During the time of Peter I (beginning of the 18th century), one painter was sent to study in Italy. Upon returning to Russia, he brought a copy of the Italian icon “Holy Family” painted by Raphael with him and left it with his relative, the senior priest of the Holy Trinity Cathedral on Gryazekh. After the artist’s death, the priest placed an icon on the porch of the Church.
About forty years passed. A certain noblewoman’s husband was slandered for something and exiled. Because of this her estates were impounded by the Treasury. To top it all off, her only son was captured by the enemy during the war.
The poor woman was praying for a long time to the Blessed Virgin Mary with a request to help in these troubles. And one day, praying to the Holy Mother of God, she heard a voice commanding her to find an icon of the Holy Family and pray before it. The sufferer found an icon on the porch of the Church of the Holy Trinity Cathedral on Gryazekh and prayed in front of it. And she soon received three pieces of joyful news: her husband was vindicated and returned from exile, her son was liberated from captivity, and her estates were returned to her by the Treasury. For this reason the icon was named “The Three Joys”.
The Russian people took a great liking to this icon, especially it was revered on the Don and Kuban. It was believed that the prayer in front of it helped Cossacks who stayed out late to return home.
Over time, copies of this image appeared, made in the Russian icon-painting tradition. Saint John the Baptist and Saint Joseph the Betrothed were depicted, as a rule, on opposite sides of the Most Holy Theotokos.
When rebuilding the church in 1861, the main throne was consecrated in honor of this icon.
The icon of the Mother of God “The Three Joys” was lost with the closure of the church in 1929.
At the opening of the church in 1992, as well as to other opening churches, several icons seized at the customs were transferred from the Patriarchate to the parish. No selection was made, among the “randomly” transferred icons was an analogion image of “Three Joys” – a copy of the mid-19th century.
In addition to this image, another copy was painted in the Russian icon-painting tradition. In mid-1996, a typewritten copy of Akathist in front of the Icon was handed over to the church. Controversy began to rise: wether they should read the akathist weekly? In the midst of these disputes, a vigil lamp litted itself before the “Russian” icon. And from that time on, every Wednesday, prayers with an akathist began to take place before the image of the “Three Joys”, which is taken out of the Altar these days.

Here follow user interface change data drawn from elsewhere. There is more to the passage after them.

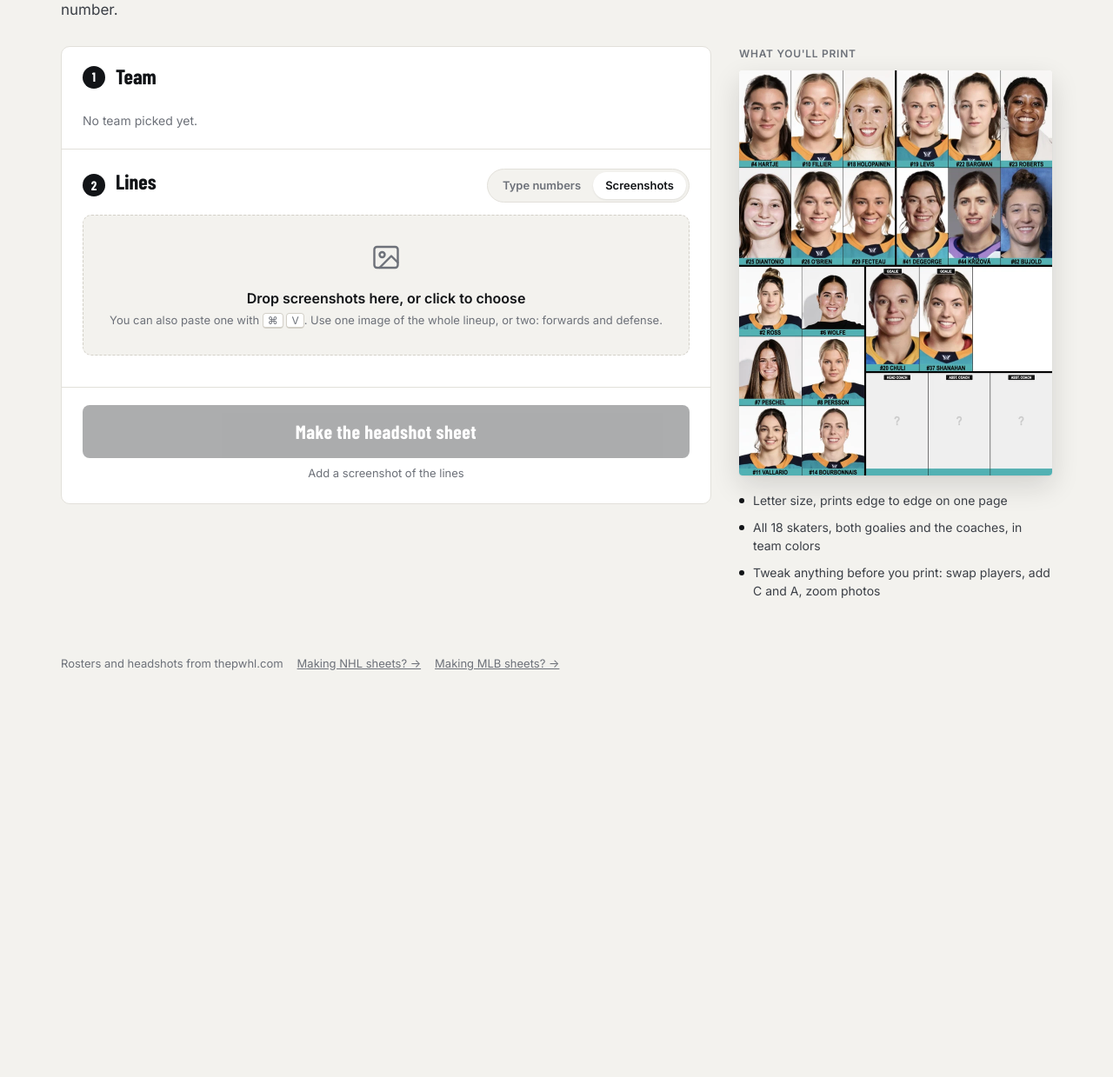
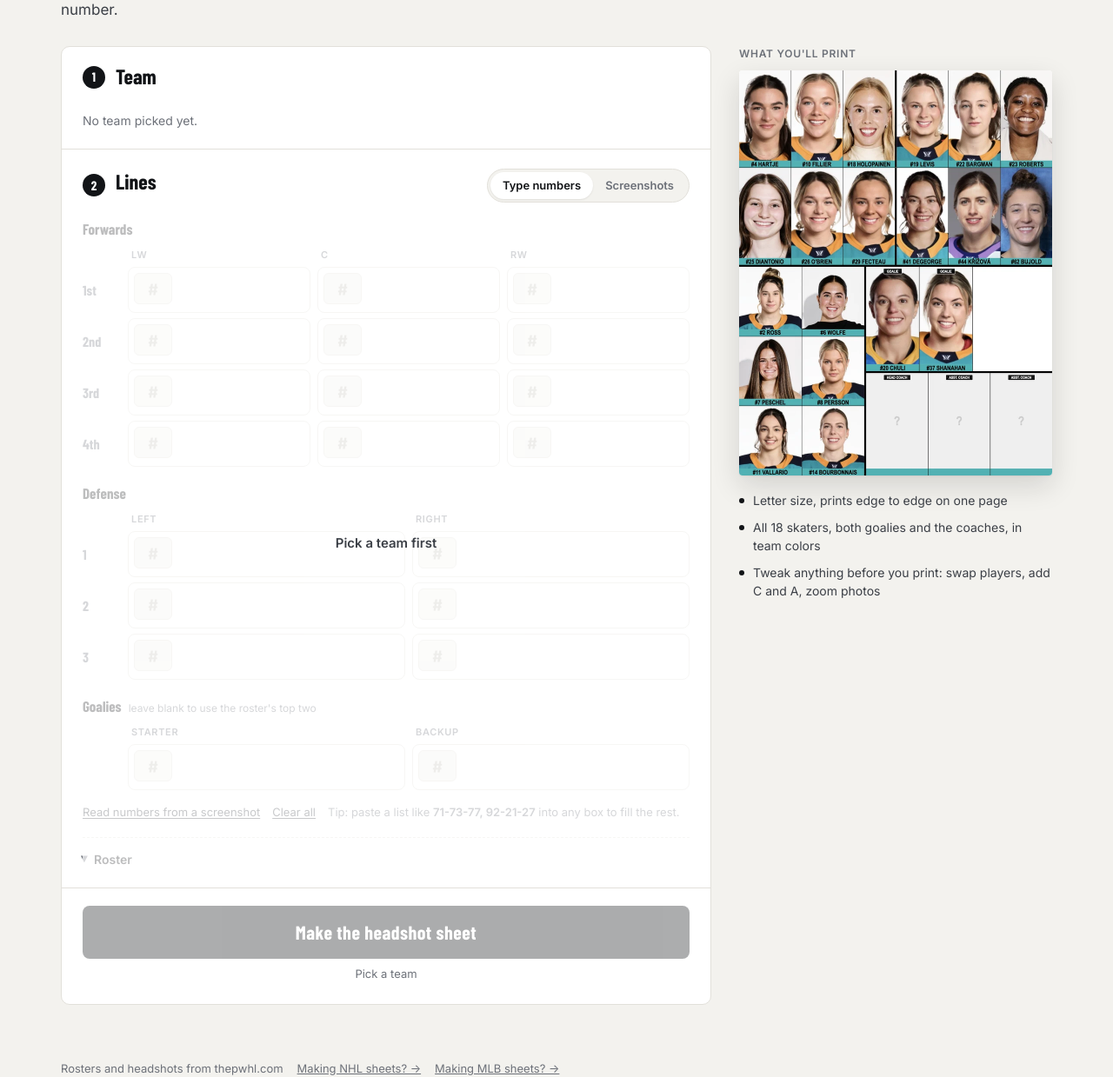
Before and after one commit to plasticfrog/nhl-lineup-generator, a Flask app: page /pwhl in a window 1280 px wide. Shown: the part 288-1527 px from the top of the page at 87% size. Before the commit the page ends 1059 px from the top, so only its background shows below. Run offline with Flask 3, Linux system fonts and the light colour scheme; parts of the project's set-up code (start-up, migrations or seed data) failed here and were passed over; some web fonts are replaced.

Commit message:
Builder: open on Type numbers; remove players with ✕ or by clicking them again in the roster; drag spots to swap
Co-Authored-By: Claude Opus 5.5 <noreply@anthropic.com>

```diff
--- a/static/site.css
+++ b/static/site.css
@@ -107,6 +107,14 @@ img { display: block; }
 .slot.dupe { border-color: var(--warn); background: #fdf8ef; }
 .slot.dupe .meta { color: var(--warn); }
 .slot.empty .face, .slot.bad .face { visibility: hidden; }
+.slot { position: relative; }
+.slot[draggable="true"] { cursor: grab; }
+.slot.dragging { opacity: .4; }
+.slot.drop-target { border-color: var(--accent); box-shadow: 0 0 0 2px var(--accent); }
+.slot-x { position: absolute; top: 4px; right: 4px; width: 20px; height: 20px; border-radius: 50%; border: 0; background: transparent; color: var(--muted); font-size: 12px; line-height: 20px; text-align: center; padding: 0; display: none; }
+.slot-x:hover { background: var(--paper); color: var(--bad); }
+.slot:not(.empty) .slot-x { display: block; }
+.slot:not(.empty) .meta { padding-right: 18px; }
 
 .builder-tools { display: flex; gap: 14px; flex-wrap: wrap; margin-top: 16px; font-size: 13px; color: var(--muted); align-items: center; }
 .builder-tools .linkish { font-size: 13px; }
@@ -125,7 +133,9 @@ img { display: block; }
 .chip b { font-family: var(--display); font-size: 15px; }
 .chip .no-photo { width: 22px; height: 22px; border-radius: 50%; background: var(--line); flex-shrink: 0; }
 .chip:hover { border-color: var(--ink-2); }
-.chip.used { opacity: .4; }
+.chip.used { border-color: var(--accent); background: color-mix(in srgb, var(--accent) 10%, #fff); }
+.chip.used::after { content: '✓'; font-weight: 700; color: var(--accent); margin-left: 2px; }
+.chip.used:hover::after { content: '✕'; color: var(--bad); }
 
 .locked { position: relative; }
 .locked > .lock-note { display: none; }
@@ -220,6 +230,8 @@ kbd { font-family: var(--body); font-size: 12px; border: 1px solid var(--line-2)
     .slot .last { font-size: 12px; }
     .slot .meta { display: none; }
     .slot.bad .meta, .slot.dupe .meta { display: block; }
+    .slot-x { top: auto; bottom: 2px; right: 2px; width: 18px; height: 18px; line-height: 18px; }
+    .slot:not(.empty) .meta { padding-right: 0; }
     .thumbs { grid-template-columns: minmax(0, 1fr); }
     .matchup { grid-template-columns: minmax(0, 1fr); }
     .at { padding: 0; text-align: center; }
--- a/templates/index.html
+++ b/templates/index.html
@@ -150,7 +150,7 @@ const prefs = (() => { try { return JSON.parse(localStorage.getItem(PREFS_KEY))
 const savePrefs = () => { try { localStorage.setItem(PREFS_KEY, JSON.stringify(prefs)); } catch (e) {} };
 
 let team = null, roster = null, byNum = {}, rosterReq = 0;
-let mode = new URLSearchParams(location.search).get('mode') === 'numbers' ? 'numbers' : (prefs.mode || 'shots');
+let mode = new URLSearchParams(location.search).get('mode') === 'shots' ? 'shots' : 'numbers';   // always start on Type numbers
 let shots = [];   // { file, url, role: 'whole' | 'forwards' | 'defense' }
 let busy = false;
 
@@ -249,7 +249,7 @@ function buildSlots() {
             for (let c = 0; c < per; c++) {
                 const i = r * per + c;
                 const el = document.createElement('label'); el.className = 'slot empty';
-                el.innerHTML = `<input inputmode="numeric" maxlength="2" placeholder="#" aria-label="${group} ${place(group, i)} slot ${c + 1}"><span class="face"></span><span class="meta"></span><span class="last"></span>`;
+                el.innerHTML = `<input inputmode="numeric" maxlength="2" placeholder="#" aria-label="${group} ${place(group, i)} slot ${c + 1}"><span class="face"></span><span class="meta"></span><span class="last"></span><button type="button" class="slot-x" aria-label="Remove from this spot" title="Remove">✕</button>`;
                 wrap.appendChild(el);
                 const input = el.querySelector('input');
                 const entry = { group, i, el, input };
@@ -257,6 +257,24 @@ function buildSlots() {
                 input.addEventListener('input', () => onSlotInput(entry));
                 input.addEventListener('keydown', e => onSlotKey(e, entry));
                 input.addEventListener('paste', e => onSlotPaste(e, entry));
+                el.querySelector('.slot-x').addEventListener('click', e => { e.preventDefault(); e.stopPropagation(); setSlot(entry, ''); });
+                // Drag a filled spot onto another to swap them (or onto an empty one to move)
+                el.addEventListener('dragstart', e => {
+                    if (!slots[group][i] || e.target === input) { e.preventDefault(); return; }
+                    dragFrom = entry; el.classList.add('dragging'); e.dataTransfer.effectAllowed = 'move';
+                    e.dataTransfer.setData('text/plain', slots[group][i]);
+                });
+                el.addEventListener('dragend', () => { el.classList.remove('dragging'); dragFrom = null; document.querySelectorAll('.slot.drop-target').forEach(x => x.classList.remove('drop-target')); });
+                el.addEventListener('dragover', e => { if (dragFrom && dragFrom !== entry) { e.preventDefault(); el.classList.add('drop-target'); } });
+                el.addEventListener('dragleave', () => el.classList.remove('drop-target'));
+                el.addEventListener('drop', e => {
+                    e.preventDefault(); el.classList.remove('drop-target');
+                    if (!dragFrom || dragFrom === entry) return;
+                    const a = slots[dragFrom.group][dragFrom.i];
+                    slots[dragFrom.group][dragFrom.i] = slots[group][i];
+                    slots[group][i] = a;
+                    saveSlots(); renderBuilder(); refresh();
+                });
             }
         });
     }
@@ -283,6 +301,13 @@ function onSlotKey(e, entry) {
     } else if (e.key === 'ArrowLeft' && entry.input.selectionStart === 0 && idx > 0) {
         e.preventDefault(); slotEls[idx - 1].input.focus();
     }
+}
+
+let dragFrom = null;
+
+function setSlot(entry, value) {
+    slots[entry.group][entry.i] = value;
+    saveSlots(); renderBuilder(); refresh();
 }
 
 function focusNext(entry) {
@@ -323,6 +348,7 @@ function renderBuilder() {
         const p = byNum[v];
         const last = el.querySelector('.last'), meta = el.querySelector('.meta'), face = el.querySelector('.face');
         el.className = 'slot';
+        el.draggable = !!v;
         if (!v) { el.classList.add('empty'); last.textContent = ''; meta.textContent = ''; continue; }
         if (!roster || roster.error) { el.classList.add('empty'); last.textContent = ''; meta.textContent = ''; continue; }
         if (!p) {
@@ -343,20 +369,30 @@ function renderRoster() {
     body.innerHTML = groups.map(([title, list, target]) => {
         const withNum = list.filter(p => p.number).sort((a, b) => a.last.localeCompare(b.last));
         return `<div class="roster-group"><h4>${title}</h4><div class="chips">${withNum.map(p =>
-            `<button type="button" class="chip" data-num="${p.number}" data-target="${target}" title="Add ${p.first} ${p.last}">${p.headshot ? `<img src="${p.headshot}" alt="" loading="lazy">` : '<span class="no-photo"></span>'}<b>${p.number}</b>${p.last}</button>`).join('')}</div></div>`;
+            `<button type="button" class="chip" data-num="${p.number}" data-target="${target}" data-name="${p.first} ${p.last}">${p.headshot ? `<img src="${p.headshot}" alt="" loading="lazy">` : '<span class="no-photo"></span>'}<b>${p.number}</b>${p.last}</button>`).join('')}</div></div>`;
     }).join('');
     const noNum = [...roster.forwards, ...roster.defensemen, ...roster.goalies].filter(p => !p.number).length;
-    $('roster-count').textContent = `· click a player to add him to the next open spot${noNum ? ` · ${noNum} without a number yet not shown` : ''}`;
+    $('roster-count').textContent = `· click a player to add or remove them${noNum ? ` · ${noNum} without a number yet not shown` : ''}`;
     body.querySelectorAll('.chip').forEach(c => c.addEventListener('click', () => addFromRoster(c.dataset.num, c.dataset.target)));
     renderRosterUsed();
 }
 
 function renderRosterUsed() {
     const used = new Set(Object.values(slots).flat().filter(Boolean));
-    document.querySelectorAll('#roster-body .chip').forEach(c => c.classList.toggle('used', used.has(c.dataset.num)));
+    document.querySelectorAll('#roster-body .chip').forEach(c => {
+        const on = used.has(c.dataset.num);
+        c.classList.toggle('used', on);
+        c.title = `${on ? 'Remove' : 'Add'} ${c.dataset.name}`;
+        c.setAttribute('aria-pressed', on);
+    });
 }
 
 function addFromRoster(num, target) {
+    // Already in the lineup: clicking again takes them out
+    if (Object.values(slots).some(list => list.includes(num))) {
+        for (const g of Object.keys(slots)) slots[g] = slots[g].map(v => v === num ? '' : v);
+        saveSlots(); renderBuilder(); refresh(); return;
+    }
     const order = target === 'goalies' ? ['goalies'] : [target, target === 'forwards' ? 'defense' : 'forwards'];
     for (const g of order) {
         const i = slots[g].indexOf('');
```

The feast of the icon of the Mother of God “The Three Joys” is celebrated on January 8 (December 26, O.S.) on the day of the Synaxis of the Mother of God on the next day of Christmas.
Translated by The Catalogue of Good Deeds